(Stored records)
........
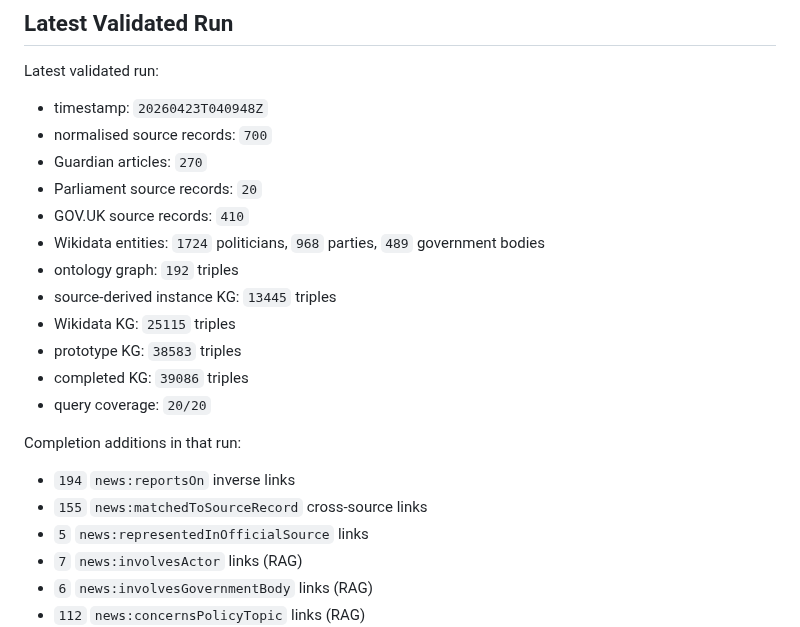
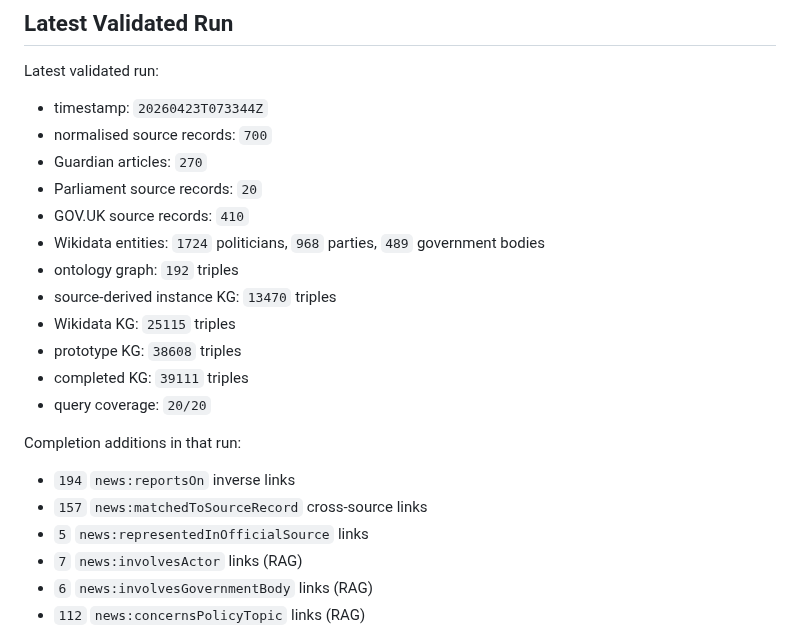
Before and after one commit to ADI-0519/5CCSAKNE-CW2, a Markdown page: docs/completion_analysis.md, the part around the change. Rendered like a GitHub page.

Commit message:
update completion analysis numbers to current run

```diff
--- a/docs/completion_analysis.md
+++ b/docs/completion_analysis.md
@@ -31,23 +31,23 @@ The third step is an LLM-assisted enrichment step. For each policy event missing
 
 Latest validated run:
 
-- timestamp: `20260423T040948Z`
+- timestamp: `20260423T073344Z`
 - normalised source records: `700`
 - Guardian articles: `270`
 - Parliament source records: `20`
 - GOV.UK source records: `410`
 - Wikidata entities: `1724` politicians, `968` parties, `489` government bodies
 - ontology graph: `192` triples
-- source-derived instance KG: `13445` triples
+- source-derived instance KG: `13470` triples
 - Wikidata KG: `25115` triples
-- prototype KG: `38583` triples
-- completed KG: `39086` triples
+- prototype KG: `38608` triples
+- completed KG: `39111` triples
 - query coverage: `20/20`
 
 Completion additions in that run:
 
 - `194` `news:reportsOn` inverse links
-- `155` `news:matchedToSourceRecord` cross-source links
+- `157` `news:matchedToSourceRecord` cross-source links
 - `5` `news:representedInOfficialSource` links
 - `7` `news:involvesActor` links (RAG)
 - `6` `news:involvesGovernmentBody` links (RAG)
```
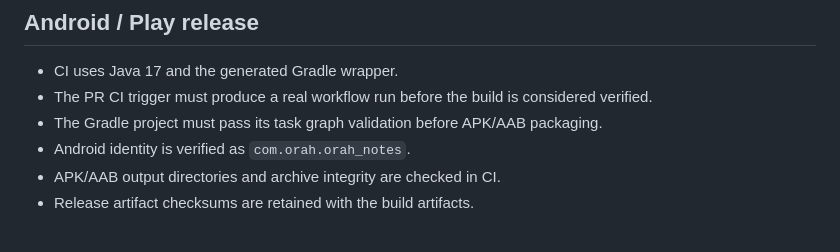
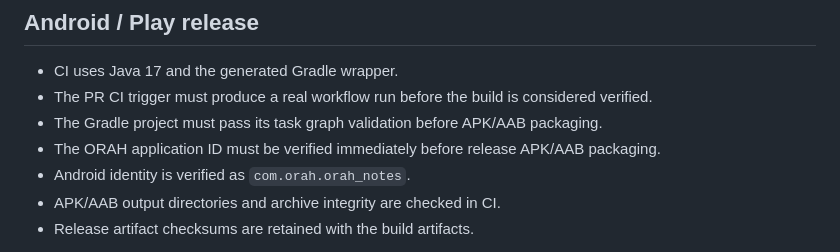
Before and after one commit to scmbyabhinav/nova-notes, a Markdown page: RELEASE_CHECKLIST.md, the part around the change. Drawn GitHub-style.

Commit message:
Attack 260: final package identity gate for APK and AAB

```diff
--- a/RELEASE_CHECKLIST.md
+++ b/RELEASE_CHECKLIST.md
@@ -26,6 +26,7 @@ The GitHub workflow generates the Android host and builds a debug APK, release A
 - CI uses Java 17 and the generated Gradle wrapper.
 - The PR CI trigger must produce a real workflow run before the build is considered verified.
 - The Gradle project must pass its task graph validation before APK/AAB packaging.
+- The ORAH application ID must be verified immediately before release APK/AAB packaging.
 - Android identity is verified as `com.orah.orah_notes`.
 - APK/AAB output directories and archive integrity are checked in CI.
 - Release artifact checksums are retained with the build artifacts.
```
........
Activity -> Send back every line above exactly, skipping all pictures.

Finished exercise ->
Before and after one commit to ADI-0519/5CCSAKNE-CW2, a Markdown page: docs/completion_analysis.md, the part around the change. Rendered like a GitHub page.

Commit message:
update completion analysis numbers to current run

```diff
--- a/docs/completion_analysis.md
+++ b/docs/completion_analysis.md
@@ -31,23 +31,23 @@ The third step is an LLM-assisted enrichment step. For each policy event missing
 
 Latest validated run:
 
-- timestamp: `20260423T040948Z`
+- timestamp: `20260423T073344Z`
 - normalised source records: `700`
 - Guardian articles: `270`
 - Parliament source records: `20`
 - GOV.UK source records: `410`
 - Wikidata entities: `1724` politicians, `968` parties, `489` government bodies
 - ontology graph: `192` triples
-- source-derived instance KG: `13445` triples
+- source-derived instance KG: `13470` triples
 - Wikidata KG: `25115` triples
-- prototype KG: `38583` triples
-- completed KG: `39086` triples
+- prototype KG: `38608` triples
+- completed KG: `39111` triples
 - query coverage: `20/20`
 
 Completion additions in that run:
 
 - `194` `news:reportsOn` inverse links
-- `155` `news:matchedToSourceRecord` cross-source links
+- `157` `news:matchedToSourceRecord` cross-source links
 - `5` `news:representedInOfficialSource` links
 - `7` `news:involvesActor` links (RAG)
 - `6` `news:involvesGovernmentBody` links (RAG)
```
Before and after one commit to scmbyabhinav/nova-notes, a Markdown page: RELEASE_CHECKLIST.md, the part around the change. Drawn GitHub-style.

Commit message:
Attack 260: final package identity gate for APK and AAB

```diff
--- a/RELEASE_CHECKLIST.md
+++ b/RELEASE_CHECKLIST.md
@@ -26,6 +26,7 @@ The GitHub workflow generates the Android host and builds a debug APK, release A
 - CI uses Java 17 and the generated Gradle wrapper.
 - The PR CI trigger must produce a real workflow run before the build is considered verified.
 - The Gradle project must pass its task graph validation before APK/AAB packaging.
+- The ORAH application ID must be verified immediately before release APK/AAB packaging.
 - Android identity is verified as `com.orah.orah_notes`.
 - APK/AAB output directories and archive integrity are checked in CI.
 - Release artifact checksums are retained with the build artifacts.
```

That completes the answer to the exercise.